● **REQUIRED WORK**: Give only the number of lines in these records that include "rows".

● **RECORDS FOR THE EXERCISE**:
■ ■ ■ ■

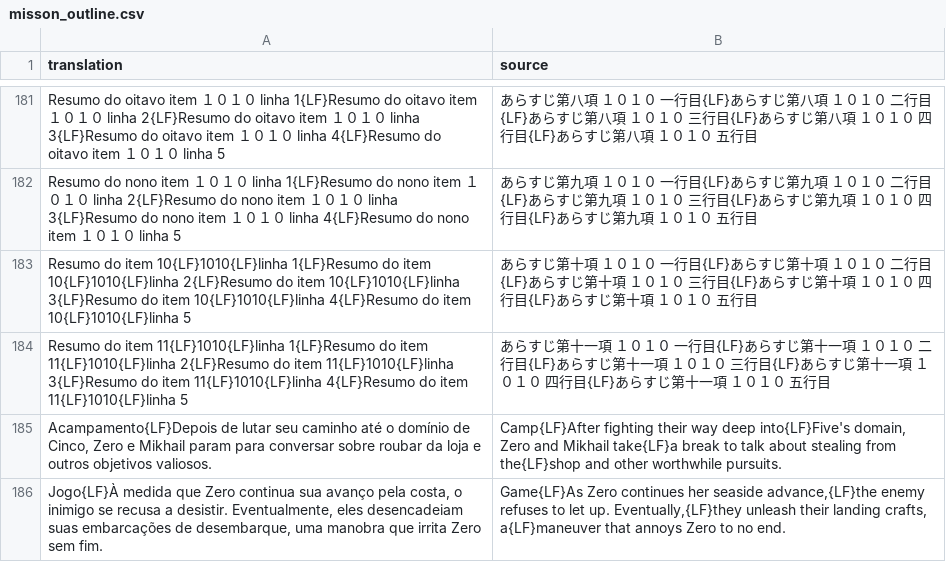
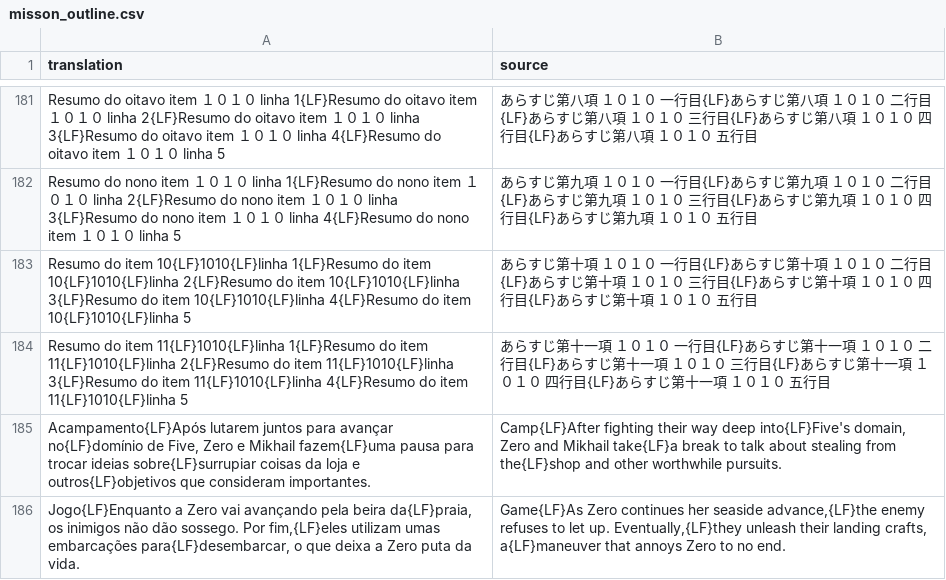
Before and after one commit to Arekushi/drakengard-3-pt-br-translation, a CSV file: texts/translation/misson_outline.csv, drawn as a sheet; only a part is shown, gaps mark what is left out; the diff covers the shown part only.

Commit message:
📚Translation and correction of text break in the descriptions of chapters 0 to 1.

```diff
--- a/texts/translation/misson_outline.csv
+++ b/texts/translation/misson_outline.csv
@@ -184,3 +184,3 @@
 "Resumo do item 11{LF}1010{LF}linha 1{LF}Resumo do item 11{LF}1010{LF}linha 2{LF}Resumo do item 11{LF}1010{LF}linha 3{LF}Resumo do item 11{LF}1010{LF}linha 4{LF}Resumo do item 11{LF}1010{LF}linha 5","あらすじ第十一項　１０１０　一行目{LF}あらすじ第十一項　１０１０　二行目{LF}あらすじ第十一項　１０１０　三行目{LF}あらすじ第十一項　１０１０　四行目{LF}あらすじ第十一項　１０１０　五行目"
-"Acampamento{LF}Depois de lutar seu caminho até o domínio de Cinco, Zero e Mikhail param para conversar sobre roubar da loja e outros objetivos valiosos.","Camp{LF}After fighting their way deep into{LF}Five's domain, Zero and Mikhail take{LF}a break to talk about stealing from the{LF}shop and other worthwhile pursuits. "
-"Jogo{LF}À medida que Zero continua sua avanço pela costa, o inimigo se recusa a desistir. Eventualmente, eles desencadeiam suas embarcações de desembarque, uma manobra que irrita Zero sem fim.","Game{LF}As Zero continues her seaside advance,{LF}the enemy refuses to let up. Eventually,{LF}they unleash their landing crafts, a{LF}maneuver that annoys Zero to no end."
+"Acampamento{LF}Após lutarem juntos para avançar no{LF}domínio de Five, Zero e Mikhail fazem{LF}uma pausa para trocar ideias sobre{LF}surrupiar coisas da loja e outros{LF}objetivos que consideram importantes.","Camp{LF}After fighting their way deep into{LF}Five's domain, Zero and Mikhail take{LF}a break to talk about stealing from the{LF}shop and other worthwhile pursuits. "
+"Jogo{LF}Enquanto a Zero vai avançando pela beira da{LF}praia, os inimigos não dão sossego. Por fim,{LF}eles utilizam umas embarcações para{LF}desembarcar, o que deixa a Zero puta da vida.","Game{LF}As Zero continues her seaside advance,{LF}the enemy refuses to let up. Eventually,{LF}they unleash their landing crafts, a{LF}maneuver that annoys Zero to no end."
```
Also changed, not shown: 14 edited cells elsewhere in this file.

■ ■ ■ ■

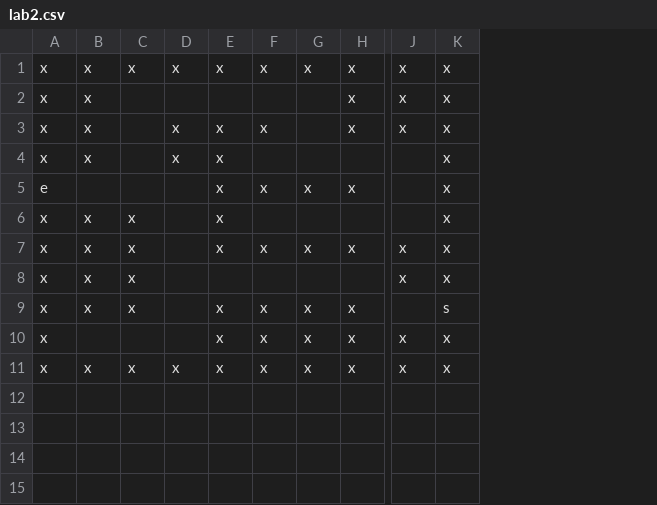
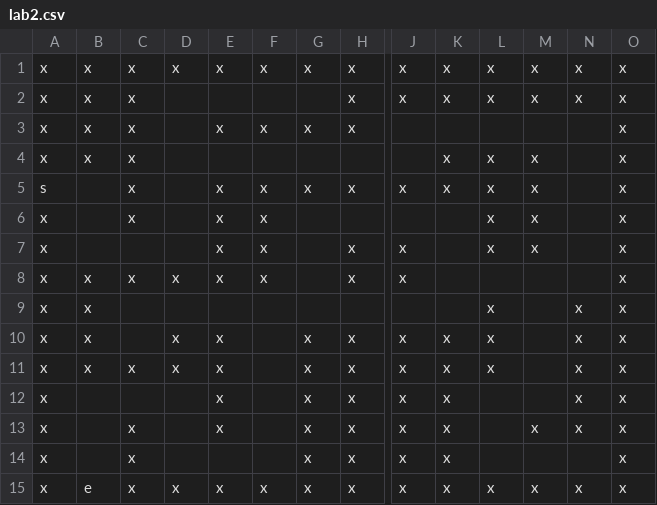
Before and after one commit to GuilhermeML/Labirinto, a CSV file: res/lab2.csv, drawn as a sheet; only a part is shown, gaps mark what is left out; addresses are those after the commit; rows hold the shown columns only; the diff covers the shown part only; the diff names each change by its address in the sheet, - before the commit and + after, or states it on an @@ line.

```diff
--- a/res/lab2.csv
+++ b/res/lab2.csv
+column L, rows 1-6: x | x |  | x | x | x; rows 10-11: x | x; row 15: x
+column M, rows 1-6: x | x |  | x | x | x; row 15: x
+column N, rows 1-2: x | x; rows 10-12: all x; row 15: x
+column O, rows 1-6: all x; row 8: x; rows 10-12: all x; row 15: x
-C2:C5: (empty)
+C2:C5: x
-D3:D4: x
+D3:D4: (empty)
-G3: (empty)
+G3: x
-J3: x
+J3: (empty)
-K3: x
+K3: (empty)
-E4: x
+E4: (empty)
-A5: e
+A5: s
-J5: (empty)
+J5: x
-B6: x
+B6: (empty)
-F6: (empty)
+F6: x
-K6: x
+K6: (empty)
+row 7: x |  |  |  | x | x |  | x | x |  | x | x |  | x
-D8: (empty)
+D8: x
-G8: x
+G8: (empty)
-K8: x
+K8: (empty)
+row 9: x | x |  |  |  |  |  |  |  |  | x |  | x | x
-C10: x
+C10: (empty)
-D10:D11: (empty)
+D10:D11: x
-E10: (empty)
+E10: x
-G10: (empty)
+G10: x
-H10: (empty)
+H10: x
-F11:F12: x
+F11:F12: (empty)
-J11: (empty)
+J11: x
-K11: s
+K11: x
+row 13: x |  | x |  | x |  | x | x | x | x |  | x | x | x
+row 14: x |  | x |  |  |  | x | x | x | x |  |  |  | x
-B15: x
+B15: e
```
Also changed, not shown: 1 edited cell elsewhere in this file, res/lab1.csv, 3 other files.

■ ■ ■ ■

● **ANSWER BOX**: 5